There is no cure for acne but serious cases can be managed. If you are a teenager or a parent of one who is experiencing serious and prolonged breakouts of spots and acne, you should see your doctor for advice for medical treatment.
What Causes Acne in Teenagers?
Changes in hormones can lead to increased sebum production which is often made worse by using the wrong skin care products. Using over the counter products with a drying action can do more than just dry out the excess sebum, they take moisture out of the skin causing it to make even MORE sebum.
When choosing acne skin care products, consult a professional skincare therapist who is qualified in facials for advice on which products will suit your skin.
Over-the-counter washes and lotions can be harsh and are not suitable for all skin types. Inflammation can also lead to acne in teens. If you play a lot of sport and sweats a lot it can cause an acne breakout. Other things that might irritate the skin include overdoing the cover-up cosmetics which can cause pores to become clogged.
So what can you learn about a skincare routine for teenagers to control acne?
There are a few sure-fire ways to reduce acne that every teenager can benefit from. Learning how to take care of teenage skin will be something that keeps young skin healthy for life as well as reducing major acne breakouts.
The Best Way to Control Acne in Teenagers
1. Wash your face twice a day. Wash your face with lukewarm water and a gentle non-soap cleanser. Use fingertips rather than a washcloth. Keep the water warm and not hot because very hot water can actually make acne worse.
2. Use acne skin care products regularly. Find a suitable acne treatment product and use it just on the problem areas. Look for a product that contains 2% salicylic acid and use after cleansing, unless they are also using a benzoyl peroxide wash.
3. Apply moisturizer. Choose a moisturiser that is oil-free, non-acnegenic or noncomedogenic. (That goes for makeup and sunscreen, too.)
4. Remember hair gets greasy too so try to keep hair clean and off the face. Hair should be washed daily especially after exercise and keep any sports helmets or caps clean to avoid transferring oil to the face. If it is possible, hair can be worn up at night to avoid grease transferring.
5. Please do not pick! Skin picking will make the acne worse. No matter how tempting it is to squeeze spots and blackheads doing so just spreads bacteria which makes more spots develop. Seek professional advice from a skin specialist if you or your teen develop severe acne that does not respond to over-the-counter treatment or the condition is becoming unmanageable. For most cases of mild acne, a good skincare routine will keep skin in good condition and stop the acne from getting out of control.

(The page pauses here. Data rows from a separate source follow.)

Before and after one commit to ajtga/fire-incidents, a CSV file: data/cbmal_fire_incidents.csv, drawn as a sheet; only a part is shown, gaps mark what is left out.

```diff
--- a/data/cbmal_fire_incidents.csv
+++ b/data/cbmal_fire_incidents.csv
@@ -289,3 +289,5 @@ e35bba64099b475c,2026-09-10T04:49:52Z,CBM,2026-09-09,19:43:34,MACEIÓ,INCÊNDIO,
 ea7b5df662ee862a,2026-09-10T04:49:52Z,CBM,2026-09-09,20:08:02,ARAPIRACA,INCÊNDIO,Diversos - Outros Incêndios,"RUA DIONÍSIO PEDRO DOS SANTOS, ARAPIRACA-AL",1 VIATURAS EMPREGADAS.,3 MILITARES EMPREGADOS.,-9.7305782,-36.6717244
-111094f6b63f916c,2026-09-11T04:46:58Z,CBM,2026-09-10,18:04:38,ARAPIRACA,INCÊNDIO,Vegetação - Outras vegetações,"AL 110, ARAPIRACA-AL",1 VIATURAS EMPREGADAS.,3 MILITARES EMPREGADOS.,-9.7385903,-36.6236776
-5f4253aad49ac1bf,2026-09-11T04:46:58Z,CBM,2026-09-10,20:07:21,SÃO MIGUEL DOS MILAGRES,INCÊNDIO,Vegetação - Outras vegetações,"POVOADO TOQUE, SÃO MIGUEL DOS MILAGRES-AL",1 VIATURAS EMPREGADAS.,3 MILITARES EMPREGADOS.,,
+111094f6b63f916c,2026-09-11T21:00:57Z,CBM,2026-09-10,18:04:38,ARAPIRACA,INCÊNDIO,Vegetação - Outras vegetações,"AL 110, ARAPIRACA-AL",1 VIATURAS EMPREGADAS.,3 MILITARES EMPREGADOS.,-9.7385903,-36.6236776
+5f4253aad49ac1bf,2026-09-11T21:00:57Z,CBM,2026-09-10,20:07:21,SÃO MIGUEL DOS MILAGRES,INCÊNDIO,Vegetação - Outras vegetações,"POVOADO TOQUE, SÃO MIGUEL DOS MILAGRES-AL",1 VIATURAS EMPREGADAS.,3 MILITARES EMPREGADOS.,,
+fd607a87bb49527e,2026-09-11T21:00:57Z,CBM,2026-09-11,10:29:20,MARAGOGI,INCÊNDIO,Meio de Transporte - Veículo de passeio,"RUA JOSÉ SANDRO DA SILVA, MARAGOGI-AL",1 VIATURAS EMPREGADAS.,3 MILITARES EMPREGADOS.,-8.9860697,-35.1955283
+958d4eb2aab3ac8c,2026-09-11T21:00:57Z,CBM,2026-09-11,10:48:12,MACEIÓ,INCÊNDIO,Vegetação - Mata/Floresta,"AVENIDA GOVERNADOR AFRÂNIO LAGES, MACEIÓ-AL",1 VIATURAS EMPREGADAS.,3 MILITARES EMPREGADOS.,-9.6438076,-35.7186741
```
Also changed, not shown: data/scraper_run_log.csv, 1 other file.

6. Acne is a sign of the skin trying to detox so be sure to drink lots of water and avoiding toxins such as caffeine and sugar. Minimising toxins in the diet will really help with the condition of the skin and help with the reduction of spots.
7. When suffering from a severe outbreak then it is recommended to change pillowcases daily to help reduce cross-contamination and the spread of grease and bacteria.
8. Exfoliate at least twice a week (but no more than 4) to help brighten the skin and reduce the risk of bacteria spreading. Once a week follow this with a purifying mask. Try exfoliating after steaming your skin which will help to open pores.
Getting regular facials and continually reassessing your skin care routine will also help to reduce acne. As part of my skincare consultations and facials, I can help you manage difficult acne outbreaks and help to get it under control. Using natural and aromatherapy products to soothe your face and tailor the therapy to your particular needs.